Hamlet Terms Quotations

“Get thee to a nunnery” double-entendre (Hamlet to Ophelia)
“Neither a borrower nor a lender be” and “To thine own self be true” aphorism (Polonius to Laertes)
“O God, God/ How weary, stale, flat and unprofitable/ Seem to me the uses of this world!” apostrophe (Hamlet in first soliloquy)
“so excellent a king, that was to this/Hyperion to a Satyr…” juxtaposition (Hamlet in Act I. soliloquy)
“for yourself, sir, shall grow old as I am, if, like a crab, you could go backward.” paradox (Hamlet to Polonius)
“What’s Hecuba to him, or he to Hecuba,/That he should weep for her? What would he do /Had he the motive and the cue for passion/That I have? … Yet I… can say nothing…” situational irony (Hamlet in Act II soliloquy)
for murder, though it have no tongue, will speak/with most miraculous organ” personification (Hamlet in Act II soliloquy)
[being overly upset when your father dies] “tis a fault to heaven, /a fault against the dead,/ a fault to nature…” anaphora; (King to Hamlet in Act II)
“… the play’s the thing/wherein I’ll catch the conscience of the King an alliterative couplet (Hamlet In Act II soliloquy)
“What a piece of work is man, how noble in reason… infinite in faculties…” hyperbole (Hamlet to Rosencrantz and Guildenstern in Act II.ii)
“Good Hamlet… let thine eye look like a friend on Denmark” synecdoche (Gertrude to Hamlet I.ii — there are 2 examples in this one phrase)

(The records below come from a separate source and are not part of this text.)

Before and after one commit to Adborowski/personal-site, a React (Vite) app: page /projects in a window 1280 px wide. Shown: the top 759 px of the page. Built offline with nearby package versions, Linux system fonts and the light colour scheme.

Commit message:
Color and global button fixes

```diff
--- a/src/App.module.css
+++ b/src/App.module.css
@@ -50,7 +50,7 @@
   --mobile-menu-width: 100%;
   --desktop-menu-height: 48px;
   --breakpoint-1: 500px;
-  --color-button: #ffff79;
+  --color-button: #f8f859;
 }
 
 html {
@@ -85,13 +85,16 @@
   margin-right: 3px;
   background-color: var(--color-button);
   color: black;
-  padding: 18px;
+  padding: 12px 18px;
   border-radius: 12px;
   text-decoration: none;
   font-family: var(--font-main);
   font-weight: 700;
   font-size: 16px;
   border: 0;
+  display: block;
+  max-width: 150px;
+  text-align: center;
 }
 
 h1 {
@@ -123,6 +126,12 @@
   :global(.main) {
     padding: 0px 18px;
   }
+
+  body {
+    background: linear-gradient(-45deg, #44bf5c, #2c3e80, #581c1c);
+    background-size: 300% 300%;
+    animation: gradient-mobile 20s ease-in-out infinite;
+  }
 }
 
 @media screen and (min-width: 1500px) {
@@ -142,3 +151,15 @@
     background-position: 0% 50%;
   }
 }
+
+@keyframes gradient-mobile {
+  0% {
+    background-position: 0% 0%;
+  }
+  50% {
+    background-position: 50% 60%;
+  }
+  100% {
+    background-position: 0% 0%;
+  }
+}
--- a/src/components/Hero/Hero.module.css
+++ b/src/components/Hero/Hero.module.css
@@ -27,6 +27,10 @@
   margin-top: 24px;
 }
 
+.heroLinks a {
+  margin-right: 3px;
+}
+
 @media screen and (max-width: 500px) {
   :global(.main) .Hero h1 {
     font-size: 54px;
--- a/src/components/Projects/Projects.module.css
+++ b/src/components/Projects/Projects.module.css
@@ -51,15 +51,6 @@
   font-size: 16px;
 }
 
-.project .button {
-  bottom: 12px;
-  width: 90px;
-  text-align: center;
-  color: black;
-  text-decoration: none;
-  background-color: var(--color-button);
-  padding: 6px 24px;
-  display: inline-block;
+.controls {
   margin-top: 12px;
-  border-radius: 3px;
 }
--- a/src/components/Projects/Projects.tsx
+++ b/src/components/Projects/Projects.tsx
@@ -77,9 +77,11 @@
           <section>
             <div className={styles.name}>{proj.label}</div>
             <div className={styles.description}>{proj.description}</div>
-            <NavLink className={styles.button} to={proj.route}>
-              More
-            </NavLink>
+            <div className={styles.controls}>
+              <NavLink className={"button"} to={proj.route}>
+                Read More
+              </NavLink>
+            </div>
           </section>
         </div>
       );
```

“Tis not alone my inky cloak… nor customary suits of solemn black,/Nor windy suspiration of forced breath…/ nor the dejected havior of the visage…/That can denote me truly” polysyndeton; (Hamlet to Gertrude I.ii)